Try it:
Give the number of lines in the records below that include the word "interested", and add nothing to it.

─── Study material ───

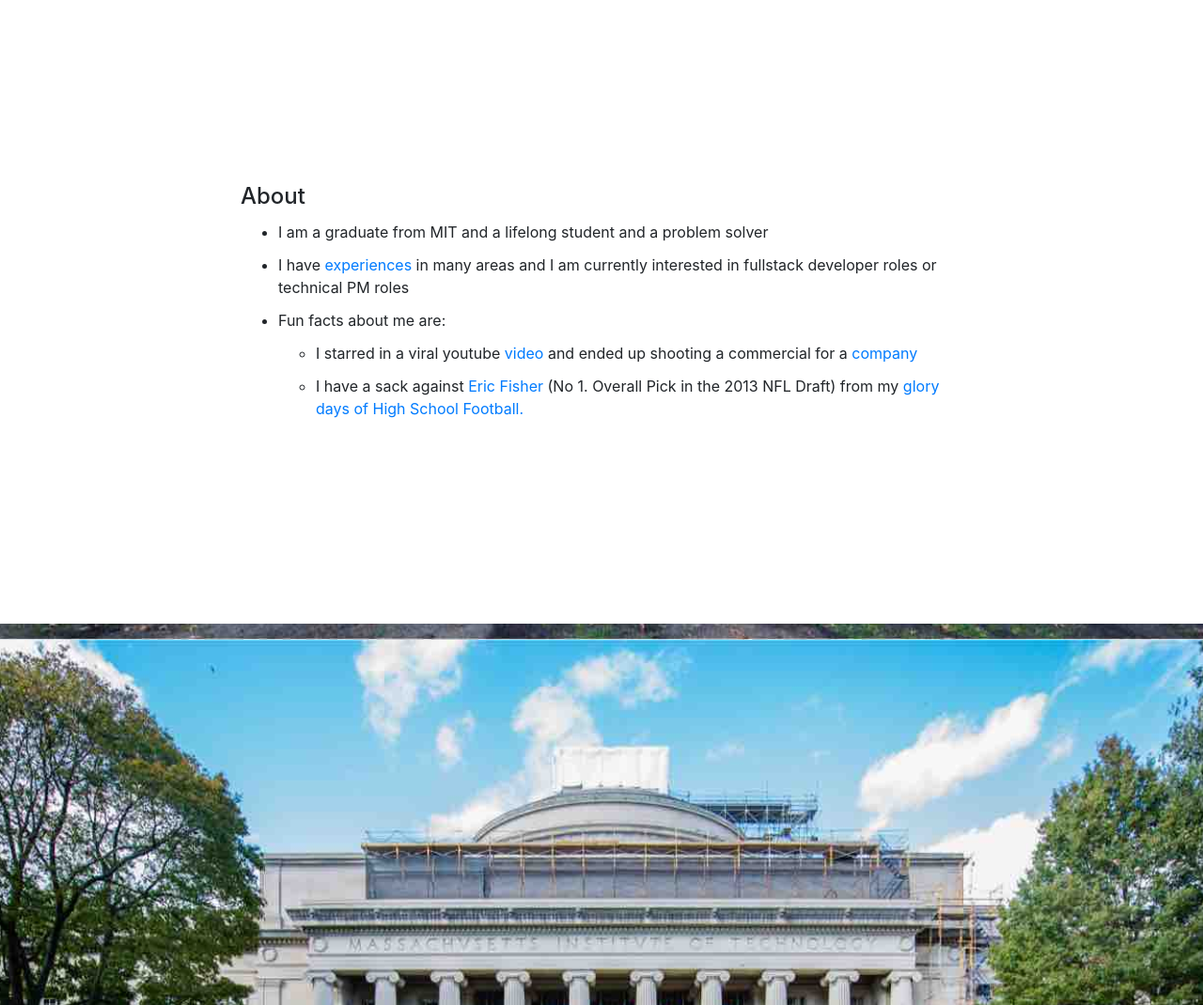
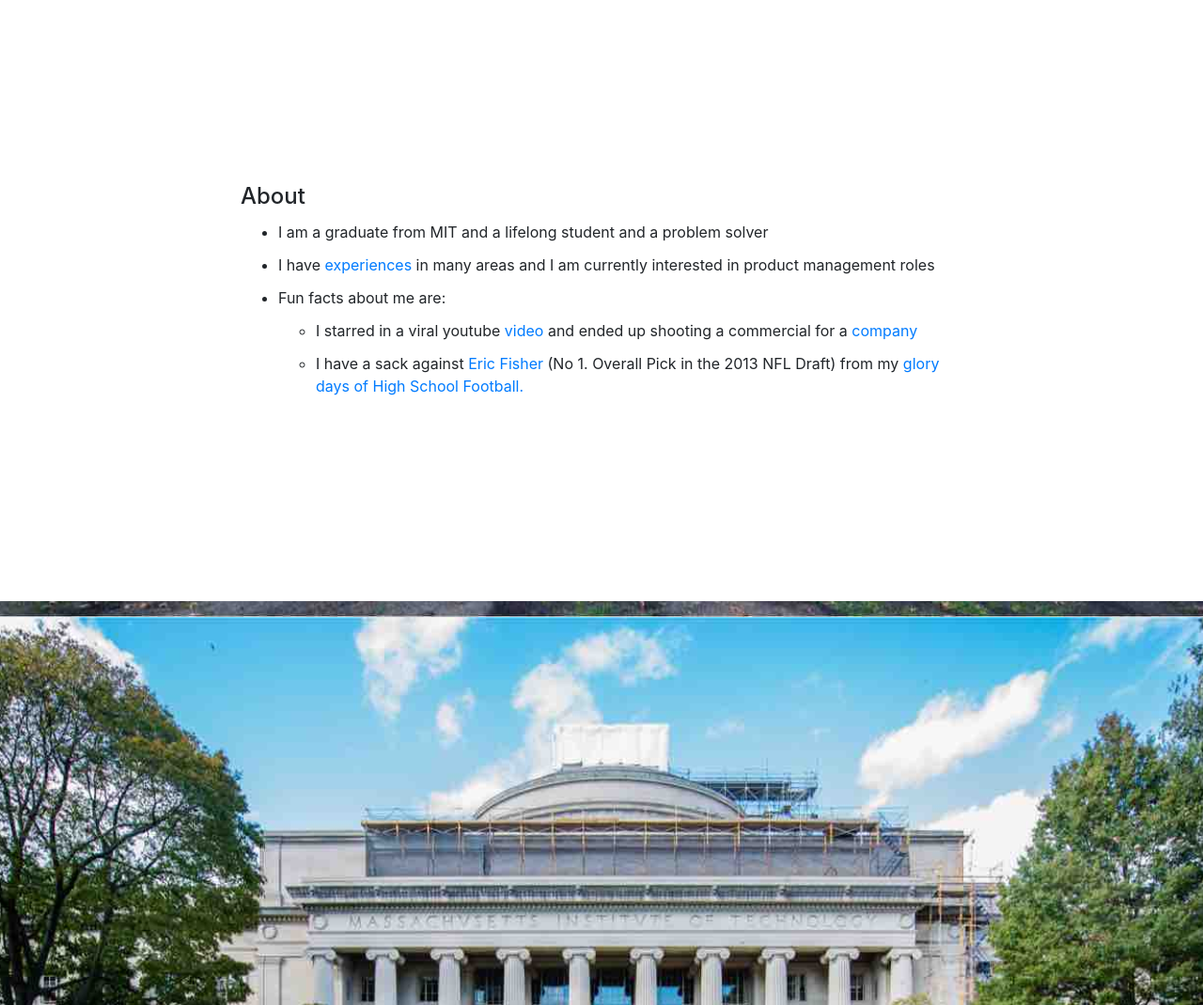
Before and after one commit to 19ycy91/richardyoon91.github.io, a plain HTML site: page index.html in a window 1280 px wide. Shown: the part 733-1803 px from the top of the page at 94% size. Drawn offline with nearby package versions, Linux system fonts and the light colour scheme.

Commit message:
changes texts and updates resume

```diff
--- a/index.html
+++ b/index.html
@@ -64,8 +64,7 @@
             <ul>
                 <li>I am a graduate from MIT and a lifelong student and a problem solver </li>
                 <li>I have <a href='#' onclick='return false;' data-toggle="modal" data-target="#myModal"> experiences </a>
-                in many areas and I am currently interested in fullstack developer roles
-                or technical PM roles </li>
+                in many areas and I am currently interested in product management roles </li>
                 <!-- I find meaning and happiness in creating things whether it be music, food, robots, or apps,
                 and am especially excited by using technology to create useful tools.  -->
 
```
Also changed, not shown: 1 other file.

───

Solution to this exercise:
2